> [WHAT YOU WILL DO]
Type out the whole listing again exactly, pictures omitted.
########
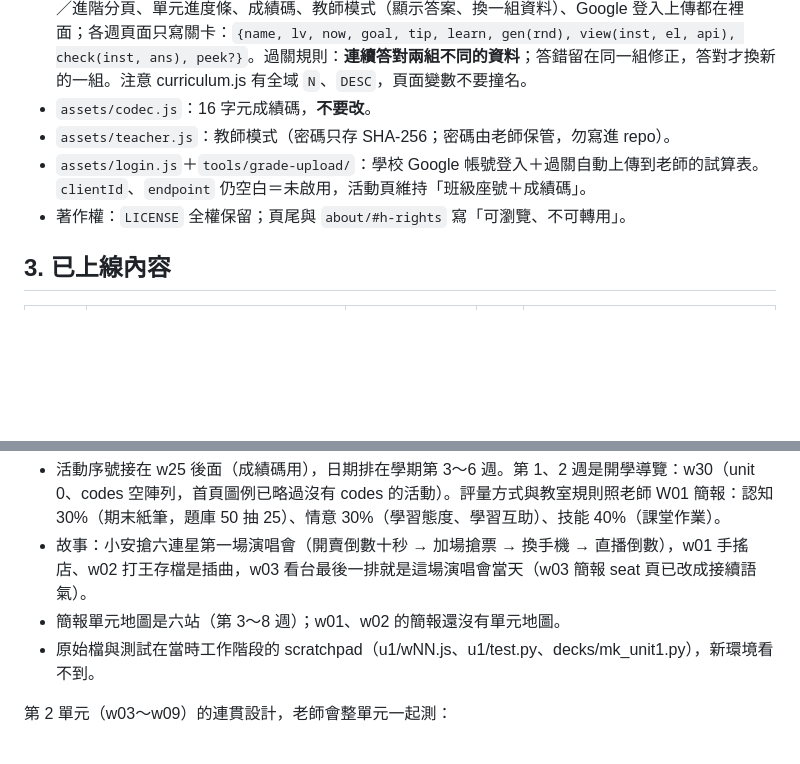
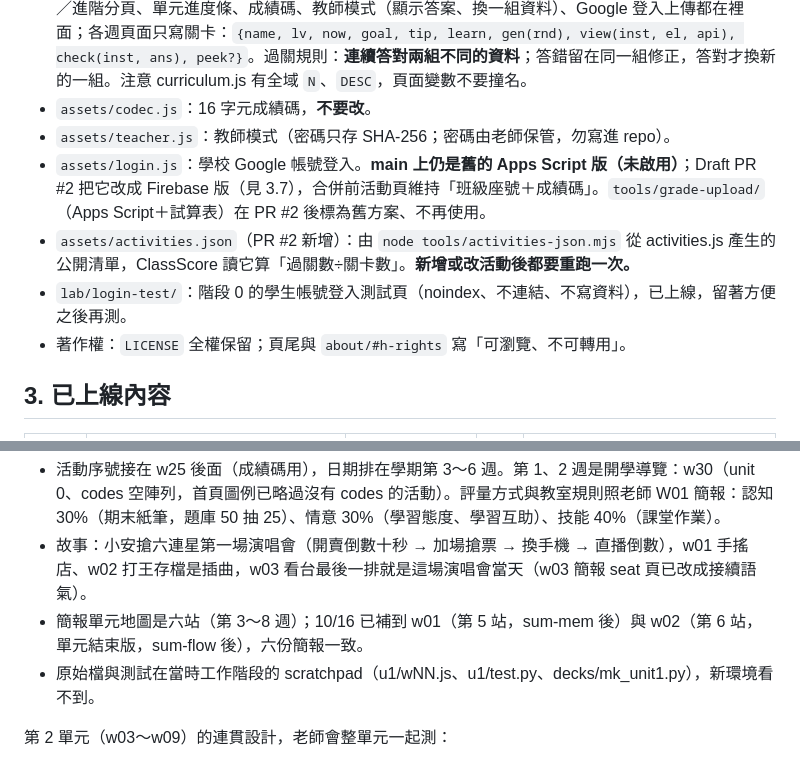
Before and after one commit to ybslab-edu/ybslab-edu.github.io, a Markdown page: docs/AI_HANDOFF.md, 2 parts joined by grey strips. Rendered like a GitHub page; blank space fills up the shorter version.

```diff
--- a/docs/AI_HANDOFF.md
+++ b/docs/AI_HANDOFF.md
@@ -17,7 +19,9 @@
 - **`assets/shell.js`＋`shell.css`：第 2 單元起的活動頁共用外框**（w04～w09 用）。填班級座號、基礎／進階分頁、單元進度條、成績碼、教師模式（顯示答案、換一組資料）、Google 登入上傳都在裡面；各週頁面只寫關卡：`{name, lv, now, goal, tip, learn, gen(rnd), view(inst, el, api), check(inst, ans), peek?}`。過關規則：**連續答對兩組不同的資料**；答錯留在同一組修正，答對才換新的一組。注意 curriculum.js 有全域 `N`、`DESC`，頁面變數不要撞名。
 - `assets/codec.js`：16 字元成績碼，**不要改**。
 - `assets/teacher.js`：教師模式（密碼只存 SHA-256；密碼由老師保管，勿寫進 repo）。
-- `assets/login.js`＋`tools/grade-upload/`：學校 Google 帳號登入＋過關自動上傳到老師的試算表。`clientId`、`endpoint` 仍空白＝未啟用，活動頁維持「班級座號＋成績碼」。
+- `assets/login.js`：學校 Google 帳號登入。**main 上仍是舊的 Apps Script 版（未啟用）**；Draft PR #2 把它改成 Firebase 版（見 3.7），合併前活動頁維持「班級座號＋成績碼」。`tools/grade-upload/`（Apps Script＋試算表）在 PR #2 後標為舊方案、不再使用。
+- `assets/activities.json`（PR #2 新增）：由 `node tools/activities-json.mjs` 從 activities.js 產生的公開清單，ClassScore 讀它算「過關數÷關卡數」。**新增或改活動後都要重跑一次。**
+- `lab/login-test/`：階段 0 的學生帳號登入測試頁（noindex、不連結、不寫資料），已上線，留著方便之後再測。
 - 著作權：`LICENSE` 全權保留；頁尾與 `about/#h-rights` 寫「可瀏覽、不可轉用」。
 
 ## 3. 已上線內容
@@ -59,7 +63,7 @@
 第 1 單元前段（w26～w29，2026-10-16 補登，節點 1-01～1-08）：
 - 活動序號接在 w25 後面（成績碼用），日期排在學期第 3～6 週。第 1、2 週是開學導覽：w30（unit 0、codes 空陣列，首頁圖例已略過沒有 codes 的活動）。評量方式與教室規則照老師 W01 簡報：認知 30%（期末紙筆，題庫 50 抽 25）、情意 30%（學習態度、學習互助）、技能 40%（課堂作業）。
 - 故事：小安搶六連星第一場演唱會（開賣倒數十秒 → 加場搶票 → 換手機 → 直播倒數），w01 手搖店、w02 打王存檔是插曲，w03 看台最後一排就是這場演唱會當天（w03 簡報 seat 頁已改成接續語氣）。
-- 簡報單元地圖是六站（第 3～8 週）；w01、w02 的簡報還沒有單元地圖。
+- 簡報單元地圖是六站（第 3～8 週）；10/16 已補到 w01（第 5 站，sum-mem 後）與 w02（第 6 站，單元結束版，sum-flow 後），六份簡報一致。
 - 原始檔與測試在當時工作階段的 scratchpad（u1/wNN.js、u1/test.py、decks/mk_unit1.py），新環境看不到。
 
 第 2 單元（w03～w09）的連貫設計，老師會整單元一起測：
```
Also changed, not shown: other parts of docs/AI_HANDOFF.md (+51 -17 lines).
########
> [RESPONSE BELOW]
Before and after one commit to ybslab-edu/ybslab-edu.github.io, a Markdown page: docs/AI_HANDOFF.md, 2 parts joined by grey strips. Rendered like a GitHub page; blank space fills up the shorter version.

```diff
--- a/docs/AI_HANDOFF.md
+++ b/docs/AI_HANDOFF.md
@@ -17,7 +19,9 @@
 - **`assets/shell.js`＋`shell.css`：第 2 單元起的活動頁共用外框**（w04～w09 用）。填班級座號、基礎／進階分頁、單元進度條、成績碼、教師模式（顯示答案、換一組資料）、Google 登入上傳都在裡面；各週頁面只寫關卡：`{name, lv, now, goal, tip, learn, gen(rnd), view(inst, el, api), check(inst, ans), peek?}`。過關規則：**連續答對兩組不同的資料**；答錯留在同一組修正，答對才換新的一組。注意 curriculum.js 有全域 `N`、`DESC`，頁面變數不要撞名。
 - `assets/codec.js`：16 字元成績碼，**不要改**。
 - `assets/teacher.js`：教師模式（密碼只存 SHA-256；密碼由老師保管，勿寫進 repo）。
-- `assets/login.js`＋`tools/grade-upload/`：學校 Google 帳號登入＋過關自動上傳到老師的試算表。`clientId`、`endpoint` 仍空白＝未啟用，活動頁維持「班級座號＋成績碼」。
+- `assets/login.js`：學校 Google 帳號登入。**main 上仍是舊的 Apps Script 版（未啟用）**；Draft PR #2 把它改成 Firebase 版（見 3.7），合併前活動頁維持「班級座號＋成績碼」。`tools/grade-upload/`（Apps Script＋試算表）在 PR #2 後標為舊方案、不再使用。
+- `assets/activities.json`（PR #2 新增）：由 `node tools/activities-json.mjs` 從 activities.js 產生的公開清單，ClassScore 讀它算「過關數÷關卡數」。**新增或改活動後都要重跑一次。**
+- `lab/login-test/`：階段 0 的學生帳號登入測試頁（noindex、不連結、不寫資料），已上線，留著方便之後再測。
 - 著作權：`LICENSE` 全權保留；頁尾與 `about/#h-rights` 寫「可瀏覽、不可轉用」。
 
 ## 3. 已上線內容
@@ -59,7 +63,7 @@
 第 1 單元前段（w26～w29，2026-10-16 補登，節點 1-01～1-08）：
 - 活動序號接在 w25 後面（成績碼用），日期排在學期第 3～6 週。第 1、2 週是開學導覽：w30（unit 0、codes 空陣列，首頁圖例已略過沒有 codes 的活動）。評量方式與教室規則照老師 W01 簡報：認知 30%（期末紙筆，題庫 50 抽 25）、情意 30%（學習態度、學習互助）、技能 40%（課堂作業）。
 - 故事：小安搶六連星第一場演唱會（開賣倒數十秒 → 加場搶票 → 換手機 → 直播倒數），w01 手搖店、w02 打王存檔是插曲，w03 看台最後一排就是這場演唱會當天（w03 簡報 seat 頁已改成接續語氣）。
-- 簡報單元地圖是六站（第 3～8 週）；w01、w02 的簡報還沒有單元地圖。
+- 簡報單元地圖是六站（第 3～8 週）；10/16 已補到 w01（第 5 站，sum-mem 後）與 w02（第 6 站，單元結束版，sum-flow 後），六份簡報一致。
 - 原始檔與測試在當時工作階段的 scratchpad（u1/wNN.js、u1/test.py、decks/mk_unit1.py），新環境看不到。
 
 第 2 單元（w03～w09）的連貫設計，老師會整單元一起測：
```
Also changed, not shown: other parts of docs/AI_HANDOFF.md (+51 -17 lines).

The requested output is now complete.